In a post entitled "The narrow escapes that some fellows have are nothing short of marvellous": A Letter from the Front the, then, Private Caldwell relates in some detail a battle between the 18th Battalion, C.E.F. and it opposite German numbers: "Our last term in the front line was rather exciting. Our bomb throwers had been... Continue Reading →
A series of four news articles from the St. Thomas Times-Journal illuminates the career of John A. Wallace who was an original member of the 18th Battalion[i]. The articles span from November 1914 to October 1915 and offer insights into the life of Wallace, and by extension, the other non-commissioned men of the Battalion. The... Continue Reading →
A wonderful and treasured set of photographs of Charles Wesley Boyd have been contributed to the 18th Battalion Facebook Group and they help tell this soldier’s story. Biography Charles Wesley Boyd was born on October 11, 1896 in Campbellford, Ontario. Campbellford is located on the Trent-Severn Waterway 28 kilometers north of Trenton, Ontario. His parents... Continue Reading →
This is a beautiful book. Rich, well composed photography and with a minimum of commentary (which allows one to appreciate the photographs) make the book World War 1: A Monumental History by Robert Konduros and Richard Parrish (the Monument Men of the blog title) a necessary inclusion into anyone who has an interest or passion... Continue Reading →
Stark reminders of the horror of war. Photographs from Lt.William Ivor Castle, Canadian Official Photographer.
The author of this site contacted me looking for assistance in research he is doing: "I live close to West Sandling Camp and have been carrying out research on the practice trenches dug by C.E.F. I have recently found the trenches and their location, although now filled in for one hundred years. I consider them... Continue Reading →
Up until today Private Archibald Charles Ambrous, reg. no. 53994 existed visually as a series of official documents and several web pages outlining his attestation information and death from wound received in combat August 12, 1918. A member of the 18th Battalion CEF group was good enough to join the group so he could share... Continue Reading →

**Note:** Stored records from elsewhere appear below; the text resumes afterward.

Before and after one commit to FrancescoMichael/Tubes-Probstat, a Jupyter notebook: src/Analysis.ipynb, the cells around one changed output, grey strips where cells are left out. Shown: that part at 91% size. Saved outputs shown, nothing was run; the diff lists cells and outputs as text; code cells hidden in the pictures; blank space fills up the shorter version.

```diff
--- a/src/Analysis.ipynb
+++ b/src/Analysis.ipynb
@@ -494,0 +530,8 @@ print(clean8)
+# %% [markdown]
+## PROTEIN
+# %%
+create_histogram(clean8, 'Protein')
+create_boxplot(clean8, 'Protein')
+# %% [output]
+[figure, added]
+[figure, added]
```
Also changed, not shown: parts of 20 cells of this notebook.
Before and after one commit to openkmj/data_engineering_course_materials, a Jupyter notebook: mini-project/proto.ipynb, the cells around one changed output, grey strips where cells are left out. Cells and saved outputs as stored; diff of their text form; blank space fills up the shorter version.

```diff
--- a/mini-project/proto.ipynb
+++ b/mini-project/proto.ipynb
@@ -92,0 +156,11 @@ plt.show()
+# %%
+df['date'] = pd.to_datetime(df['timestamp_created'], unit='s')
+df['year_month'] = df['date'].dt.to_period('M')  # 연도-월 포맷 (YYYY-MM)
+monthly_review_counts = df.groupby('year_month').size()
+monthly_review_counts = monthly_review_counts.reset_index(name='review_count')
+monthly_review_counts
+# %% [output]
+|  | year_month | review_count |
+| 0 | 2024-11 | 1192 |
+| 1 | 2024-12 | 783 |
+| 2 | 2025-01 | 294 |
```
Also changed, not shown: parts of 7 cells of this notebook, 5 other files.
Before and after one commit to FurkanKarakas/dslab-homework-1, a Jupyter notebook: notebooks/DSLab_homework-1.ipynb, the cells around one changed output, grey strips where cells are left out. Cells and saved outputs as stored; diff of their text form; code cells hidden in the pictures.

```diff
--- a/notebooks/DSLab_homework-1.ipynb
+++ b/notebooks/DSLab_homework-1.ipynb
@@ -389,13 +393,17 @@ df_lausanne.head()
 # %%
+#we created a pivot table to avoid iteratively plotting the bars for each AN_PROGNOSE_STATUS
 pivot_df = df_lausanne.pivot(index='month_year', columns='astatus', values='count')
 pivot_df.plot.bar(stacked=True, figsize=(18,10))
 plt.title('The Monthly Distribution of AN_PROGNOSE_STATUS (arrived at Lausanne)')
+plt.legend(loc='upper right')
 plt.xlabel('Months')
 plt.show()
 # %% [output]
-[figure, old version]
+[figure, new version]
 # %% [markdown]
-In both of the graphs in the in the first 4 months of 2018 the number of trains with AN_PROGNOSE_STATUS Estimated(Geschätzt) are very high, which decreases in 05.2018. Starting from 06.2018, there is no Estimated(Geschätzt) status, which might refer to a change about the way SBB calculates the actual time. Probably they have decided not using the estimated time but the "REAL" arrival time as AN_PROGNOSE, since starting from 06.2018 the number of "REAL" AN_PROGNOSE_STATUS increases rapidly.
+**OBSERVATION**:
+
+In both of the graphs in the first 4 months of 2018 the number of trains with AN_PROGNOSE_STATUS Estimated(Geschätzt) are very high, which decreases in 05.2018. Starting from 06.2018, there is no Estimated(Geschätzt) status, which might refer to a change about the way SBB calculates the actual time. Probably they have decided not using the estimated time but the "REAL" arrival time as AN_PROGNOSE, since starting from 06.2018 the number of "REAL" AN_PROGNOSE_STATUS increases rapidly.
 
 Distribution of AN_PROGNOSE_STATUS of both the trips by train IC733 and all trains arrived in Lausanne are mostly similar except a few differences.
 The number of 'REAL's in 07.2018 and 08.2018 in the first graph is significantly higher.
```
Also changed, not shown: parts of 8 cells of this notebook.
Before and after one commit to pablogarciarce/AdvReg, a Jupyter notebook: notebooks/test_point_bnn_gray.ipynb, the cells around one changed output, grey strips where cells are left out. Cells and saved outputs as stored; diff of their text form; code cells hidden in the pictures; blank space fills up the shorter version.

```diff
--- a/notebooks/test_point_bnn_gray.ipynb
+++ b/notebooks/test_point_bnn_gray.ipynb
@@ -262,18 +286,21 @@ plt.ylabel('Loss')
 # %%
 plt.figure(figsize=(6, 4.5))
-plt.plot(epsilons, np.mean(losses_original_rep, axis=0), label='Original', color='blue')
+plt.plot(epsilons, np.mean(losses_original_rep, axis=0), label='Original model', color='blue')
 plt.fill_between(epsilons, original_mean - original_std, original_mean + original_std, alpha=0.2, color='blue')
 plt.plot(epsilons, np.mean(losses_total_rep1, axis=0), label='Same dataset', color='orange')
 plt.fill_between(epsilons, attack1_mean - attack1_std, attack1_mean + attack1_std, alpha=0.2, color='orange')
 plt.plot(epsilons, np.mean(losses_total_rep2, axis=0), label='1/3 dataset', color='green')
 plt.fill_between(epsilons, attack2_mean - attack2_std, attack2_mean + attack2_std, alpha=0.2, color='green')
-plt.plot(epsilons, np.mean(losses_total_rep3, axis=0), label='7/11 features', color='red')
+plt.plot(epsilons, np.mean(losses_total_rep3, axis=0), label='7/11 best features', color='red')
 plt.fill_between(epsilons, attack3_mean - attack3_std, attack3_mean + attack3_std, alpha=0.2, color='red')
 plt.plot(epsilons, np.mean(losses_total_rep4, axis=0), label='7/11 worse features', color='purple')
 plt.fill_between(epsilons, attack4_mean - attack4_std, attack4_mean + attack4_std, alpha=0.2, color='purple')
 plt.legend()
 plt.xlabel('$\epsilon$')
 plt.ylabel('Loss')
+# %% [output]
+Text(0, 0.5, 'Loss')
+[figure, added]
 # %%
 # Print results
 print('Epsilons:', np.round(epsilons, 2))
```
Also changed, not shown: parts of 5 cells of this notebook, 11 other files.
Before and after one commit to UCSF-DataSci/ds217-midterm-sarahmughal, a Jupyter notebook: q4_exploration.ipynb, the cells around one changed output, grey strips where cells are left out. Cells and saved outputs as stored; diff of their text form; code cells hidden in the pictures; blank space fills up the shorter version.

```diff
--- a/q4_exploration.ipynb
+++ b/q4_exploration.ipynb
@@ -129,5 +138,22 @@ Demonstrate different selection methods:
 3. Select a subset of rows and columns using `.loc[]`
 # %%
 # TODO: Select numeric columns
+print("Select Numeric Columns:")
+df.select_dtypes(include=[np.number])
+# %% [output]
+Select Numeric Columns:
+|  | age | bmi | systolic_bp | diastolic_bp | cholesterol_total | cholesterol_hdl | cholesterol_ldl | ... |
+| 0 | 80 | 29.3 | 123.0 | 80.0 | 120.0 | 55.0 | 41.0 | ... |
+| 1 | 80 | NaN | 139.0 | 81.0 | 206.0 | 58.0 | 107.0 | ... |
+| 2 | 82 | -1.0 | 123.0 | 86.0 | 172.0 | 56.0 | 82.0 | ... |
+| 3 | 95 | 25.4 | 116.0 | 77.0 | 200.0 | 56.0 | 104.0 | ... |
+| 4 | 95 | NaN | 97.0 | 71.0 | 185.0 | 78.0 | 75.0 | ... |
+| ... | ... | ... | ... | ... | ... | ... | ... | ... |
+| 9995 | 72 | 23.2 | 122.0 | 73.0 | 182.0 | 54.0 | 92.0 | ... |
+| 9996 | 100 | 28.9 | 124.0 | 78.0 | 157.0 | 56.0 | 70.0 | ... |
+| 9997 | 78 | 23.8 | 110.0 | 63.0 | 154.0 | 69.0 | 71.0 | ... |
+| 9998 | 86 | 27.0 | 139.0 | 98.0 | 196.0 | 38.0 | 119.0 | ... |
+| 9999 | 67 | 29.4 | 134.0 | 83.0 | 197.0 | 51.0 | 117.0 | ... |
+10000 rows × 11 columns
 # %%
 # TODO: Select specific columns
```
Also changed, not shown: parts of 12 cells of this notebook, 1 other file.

The 153rd (Wellington) Battalion C.E.F. web site came in handy recently. During a search for a solder, Private Forbes Dilworth, reg. no. 50413, the web site for the Wellington County Museum and Archives web site came up with two pages of soldiers pictures from the "PART I (A-L): Elora and District Servicemen, 1914-1918." Manually going... Continue Reading →
The Bluff was a sector of the battle space in which the 18th Battalion was involved. Below are some images of the Bluff(s) and this excellent PDF file from the CWGC outlines, in brief, the history of the conflict in the area and the establishment of war graves.
The case of Private John Henry Burr, with a little help from the book "Kiss the kids for dad. Don't forget to write.: The Wartime Diaries of George Timmins, 1916 - 18" combined with the digitize x-rays a more personal and relevant historical picture of this 18th Battalion soldier's experience comes to light. Private John... Continue Reading →